## Exercise aim
Your result should be every line of the records below that contains the word "ciudad".

## Material shown
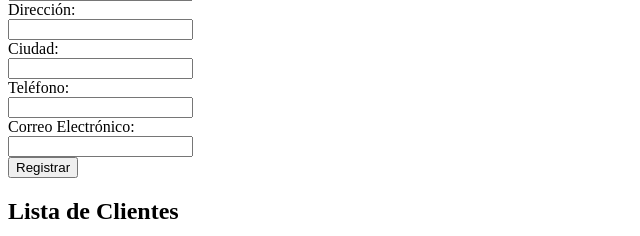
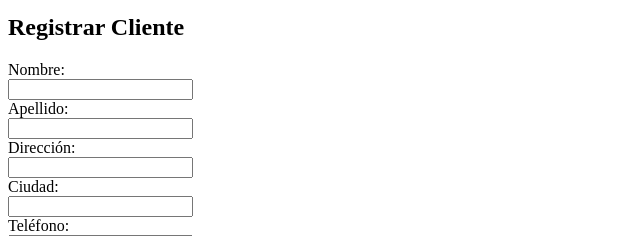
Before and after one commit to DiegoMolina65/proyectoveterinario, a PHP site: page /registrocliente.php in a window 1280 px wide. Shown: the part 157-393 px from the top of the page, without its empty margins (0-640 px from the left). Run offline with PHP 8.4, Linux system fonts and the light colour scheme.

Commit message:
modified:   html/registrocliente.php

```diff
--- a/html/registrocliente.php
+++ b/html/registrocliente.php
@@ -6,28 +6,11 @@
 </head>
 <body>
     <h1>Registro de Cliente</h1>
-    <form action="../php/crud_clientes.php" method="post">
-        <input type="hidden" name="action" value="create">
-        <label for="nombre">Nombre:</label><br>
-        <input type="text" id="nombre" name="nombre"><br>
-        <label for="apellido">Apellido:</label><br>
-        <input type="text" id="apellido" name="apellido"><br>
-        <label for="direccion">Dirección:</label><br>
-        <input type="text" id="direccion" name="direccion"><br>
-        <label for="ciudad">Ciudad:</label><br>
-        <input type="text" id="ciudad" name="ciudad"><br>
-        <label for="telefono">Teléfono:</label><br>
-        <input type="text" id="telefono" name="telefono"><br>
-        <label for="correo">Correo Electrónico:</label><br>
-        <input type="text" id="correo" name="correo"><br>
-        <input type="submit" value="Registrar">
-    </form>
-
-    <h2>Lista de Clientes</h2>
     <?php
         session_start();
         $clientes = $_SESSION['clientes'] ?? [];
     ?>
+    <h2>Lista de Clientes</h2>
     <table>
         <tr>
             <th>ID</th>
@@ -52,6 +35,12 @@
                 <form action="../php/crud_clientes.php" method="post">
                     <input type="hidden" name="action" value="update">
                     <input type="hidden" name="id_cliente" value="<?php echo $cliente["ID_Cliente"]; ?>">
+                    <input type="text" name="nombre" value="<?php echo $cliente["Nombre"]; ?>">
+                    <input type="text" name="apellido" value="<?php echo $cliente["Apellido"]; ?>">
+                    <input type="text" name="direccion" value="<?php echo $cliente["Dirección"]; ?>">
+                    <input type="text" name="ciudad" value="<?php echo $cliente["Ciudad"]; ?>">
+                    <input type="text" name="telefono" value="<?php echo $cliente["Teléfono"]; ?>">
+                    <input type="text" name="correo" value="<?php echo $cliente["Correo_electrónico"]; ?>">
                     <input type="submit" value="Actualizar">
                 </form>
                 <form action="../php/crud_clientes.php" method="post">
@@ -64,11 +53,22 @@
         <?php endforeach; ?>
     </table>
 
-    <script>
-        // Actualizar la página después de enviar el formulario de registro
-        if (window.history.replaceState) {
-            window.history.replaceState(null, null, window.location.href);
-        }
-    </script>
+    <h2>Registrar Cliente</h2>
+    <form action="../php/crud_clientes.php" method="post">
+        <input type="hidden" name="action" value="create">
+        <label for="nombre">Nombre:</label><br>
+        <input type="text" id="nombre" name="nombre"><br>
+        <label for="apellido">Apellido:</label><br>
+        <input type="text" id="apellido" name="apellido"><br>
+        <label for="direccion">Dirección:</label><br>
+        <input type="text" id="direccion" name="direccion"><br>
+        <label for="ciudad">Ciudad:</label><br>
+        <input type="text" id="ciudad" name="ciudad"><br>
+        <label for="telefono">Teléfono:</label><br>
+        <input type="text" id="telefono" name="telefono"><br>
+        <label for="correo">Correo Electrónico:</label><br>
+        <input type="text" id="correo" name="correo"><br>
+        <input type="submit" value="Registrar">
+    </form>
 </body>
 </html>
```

* * *

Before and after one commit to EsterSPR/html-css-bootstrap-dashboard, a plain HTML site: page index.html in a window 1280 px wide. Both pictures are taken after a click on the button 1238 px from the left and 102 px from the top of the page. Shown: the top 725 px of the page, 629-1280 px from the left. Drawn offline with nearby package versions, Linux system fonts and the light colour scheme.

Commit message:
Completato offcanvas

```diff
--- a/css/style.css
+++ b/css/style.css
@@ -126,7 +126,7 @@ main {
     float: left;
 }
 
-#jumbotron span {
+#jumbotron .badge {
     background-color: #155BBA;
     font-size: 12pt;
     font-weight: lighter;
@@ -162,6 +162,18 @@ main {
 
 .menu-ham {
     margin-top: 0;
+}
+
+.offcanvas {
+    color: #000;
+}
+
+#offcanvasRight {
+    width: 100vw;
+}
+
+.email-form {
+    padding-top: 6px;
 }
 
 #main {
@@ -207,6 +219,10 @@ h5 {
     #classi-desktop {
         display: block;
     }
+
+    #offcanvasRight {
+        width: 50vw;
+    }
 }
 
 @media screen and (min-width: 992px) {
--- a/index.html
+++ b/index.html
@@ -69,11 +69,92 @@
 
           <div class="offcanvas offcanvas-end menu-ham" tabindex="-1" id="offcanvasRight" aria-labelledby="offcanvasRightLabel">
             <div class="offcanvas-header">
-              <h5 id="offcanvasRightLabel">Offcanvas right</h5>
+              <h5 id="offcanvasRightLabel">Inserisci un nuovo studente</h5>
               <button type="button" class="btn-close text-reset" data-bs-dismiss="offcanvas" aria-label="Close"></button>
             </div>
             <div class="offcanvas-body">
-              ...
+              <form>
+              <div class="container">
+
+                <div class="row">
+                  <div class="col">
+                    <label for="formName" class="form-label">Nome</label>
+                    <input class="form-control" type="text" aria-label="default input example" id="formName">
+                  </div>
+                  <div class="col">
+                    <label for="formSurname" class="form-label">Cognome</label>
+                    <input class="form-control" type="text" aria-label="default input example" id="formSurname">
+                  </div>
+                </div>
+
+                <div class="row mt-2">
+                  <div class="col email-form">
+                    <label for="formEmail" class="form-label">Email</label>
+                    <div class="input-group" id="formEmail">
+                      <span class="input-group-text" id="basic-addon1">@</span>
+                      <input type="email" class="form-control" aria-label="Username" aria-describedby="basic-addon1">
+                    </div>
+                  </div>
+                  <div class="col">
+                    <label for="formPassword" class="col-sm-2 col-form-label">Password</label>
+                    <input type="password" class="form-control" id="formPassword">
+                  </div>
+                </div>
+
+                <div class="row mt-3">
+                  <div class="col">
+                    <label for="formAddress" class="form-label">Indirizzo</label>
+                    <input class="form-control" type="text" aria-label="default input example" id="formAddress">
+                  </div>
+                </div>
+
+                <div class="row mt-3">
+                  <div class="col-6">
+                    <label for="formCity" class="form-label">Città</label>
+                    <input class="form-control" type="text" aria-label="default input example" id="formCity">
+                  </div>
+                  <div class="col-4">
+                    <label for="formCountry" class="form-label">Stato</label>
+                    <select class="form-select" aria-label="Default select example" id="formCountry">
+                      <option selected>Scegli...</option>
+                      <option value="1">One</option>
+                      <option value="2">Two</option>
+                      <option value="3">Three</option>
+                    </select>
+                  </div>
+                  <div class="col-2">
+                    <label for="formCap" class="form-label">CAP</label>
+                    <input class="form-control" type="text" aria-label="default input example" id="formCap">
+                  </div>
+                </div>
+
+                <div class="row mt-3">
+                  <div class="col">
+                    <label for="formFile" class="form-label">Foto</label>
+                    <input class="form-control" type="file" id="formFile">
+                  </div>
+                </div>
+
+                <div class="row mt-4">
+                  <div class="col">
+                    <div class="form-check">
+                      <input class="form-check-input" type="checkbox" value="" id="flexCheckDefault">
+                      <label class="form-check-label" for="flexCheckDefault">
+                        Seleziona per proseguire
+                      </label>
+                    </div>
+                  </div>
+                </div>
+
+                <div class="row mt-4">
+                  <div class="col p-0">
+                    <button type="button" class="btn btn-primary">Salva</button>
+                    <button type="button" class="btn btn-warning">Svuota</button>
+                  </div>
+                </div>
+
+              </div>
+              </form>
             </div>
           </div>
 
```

## Task answer
-        <label for="ciudad">Ciudad:</label><br>
-        <input type="text" id="ciudad" name="ciudad"><br>
+                    <input type="text" name="ciudad" value="<?php echo $cliente["Ciudad"]; ?>">
+        <label for="ciudad">Ciudad:</label><br>
+        <input type="text" id="ciudad" name="ciudad"><br>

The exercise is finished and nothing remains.